Arts, Featured Column, Television, Column

How Soon Is Too Soon? ‘SNL’ Pushing The Limits of Comedy

The tension between comedy and tragedy was clear on Saturday, when Chris Rock opened ‘SNL’ with a joke on the Boston Marathon Bombings.

In his opening monologue of SNL on Saturday, Chris Rock did what he does best: stirring up controversy and pushing the limits of comedy—but this time, with jokes on the Boston Marathon Bombing. “Just think about it, 26 miles is a long drive,” said Rock on Saturday. “People jogging for 26 miles, their knees are hurting … you’ve been training for a year, you finally get to the finish line, and somebody screams ‘RUN!’”

In the same monologue, Rock joked about Sept. 11, making jabs at Freedom Tower, which opened on Ground Zero Monday. “They should change the name to from the Freedom Tower to the Never-Going-In-There Tower, ‘cause I’m never going in there,” he said. “What are they thinking? Who’s the corporate sponsor? Target?”

To many here in Boston and for those in New York, it’s hard to hear a joke about those tragic days without a feeling incredible sadness, or at least reservation. In his monologue, Rock became one of the first comedians to joke publicly about the Boston attack. In doing so, he put himself at the forefront of controversy, raising the question: how early is too early? Will we ever be able to joke about these events without offending anyone?

Chris Rock is no stranger to controversy. His stand-up in the past has included jokes varying from topics such as racism, domestic abuse, AIDS, slavery, and abortion—and the list hardly ends there. Almost 20 years ago, he actually was fired from SNL for causing so much trouble.

The question “how soon is too soon?” will have a different answer for everyone. Imagining being a mother of one of the victims of these tragedies and watching last Saturday’s episode changes the perspective. Jokes about terrorism can arguably never be funny, certainly not for those closest to the events.

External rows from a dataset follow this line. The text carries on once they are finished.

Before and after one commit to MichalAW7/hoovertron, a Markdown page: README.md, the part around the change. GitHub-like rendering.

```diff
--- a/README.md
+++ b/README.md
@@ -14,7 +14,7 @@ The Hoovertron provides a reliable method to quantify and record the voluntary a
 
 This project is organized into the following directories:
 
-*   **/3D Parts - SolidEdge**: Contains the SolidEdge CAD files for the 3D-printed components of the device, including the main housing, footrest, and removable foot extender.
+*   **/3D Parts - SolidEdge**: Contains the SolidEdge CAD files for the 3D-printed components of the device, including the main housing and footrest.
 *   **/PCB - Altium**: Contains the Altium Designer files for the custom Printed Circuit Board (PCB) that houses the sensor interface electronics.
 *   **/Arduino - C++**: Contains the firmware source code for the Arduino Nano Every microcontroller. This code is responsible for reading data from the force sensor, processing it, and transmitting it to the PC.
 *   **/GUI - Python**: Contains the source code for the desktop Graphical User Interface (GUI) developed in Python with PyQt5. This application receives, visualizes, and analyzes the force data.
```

Many critics will praise Rock for pushing the envelope with his humor. If we can’t joke about terrorism, they claim, the terrorists win. Controversy is what comedians thrive off of. From Aziz Ansari to David Letterman, there is not a successful comedian out there today who does not use shock comedy from time to time. And if comedians can joke about atrocities such as rape or racism, is that all that different from terrorism?

Rock knew that he would face criticism for his monologue, and at one point even says, “Hey, I’m not joking about 9/11.” Yet it’s hard to believe him—only moments before he was cracked a joke on the Freedom Tower corporate sponsorship, the punchline “Target.”

But it comes down to this: comedians are the ones who allow us to recover from tragedy. My grandmother can still point to the first person who made her laugh after my grandfather died. The return of shows like The Tonight Show and Late Night with David Letterman made return to life after Sept. 11 easier, and while humor frequently gets us into problems, it also takes us away from others. Being able to laugh after tragedy is vital to recovery.

It is the job of a comic to push the line. His or her job is to confront societal issues, challenge authorities, and probe audiences to tease out just why we keep from talking about certain issues. Living in a city like Boston—where the sense of pride is so strong—it isn’t easy to see such a devastating moment in our history turned into the punch line of a joke. But that is not what Rock did. He didn’t make fun of the victims or praise the terrorists. He praised the runners for their dedication and the “good people of Boston” for bouncing back. He recognized the integrity of the event, and, like a good comedian, his jokes encouraged us to get back up and running.

Featured Image Courtesy of NBC

November 5, 2014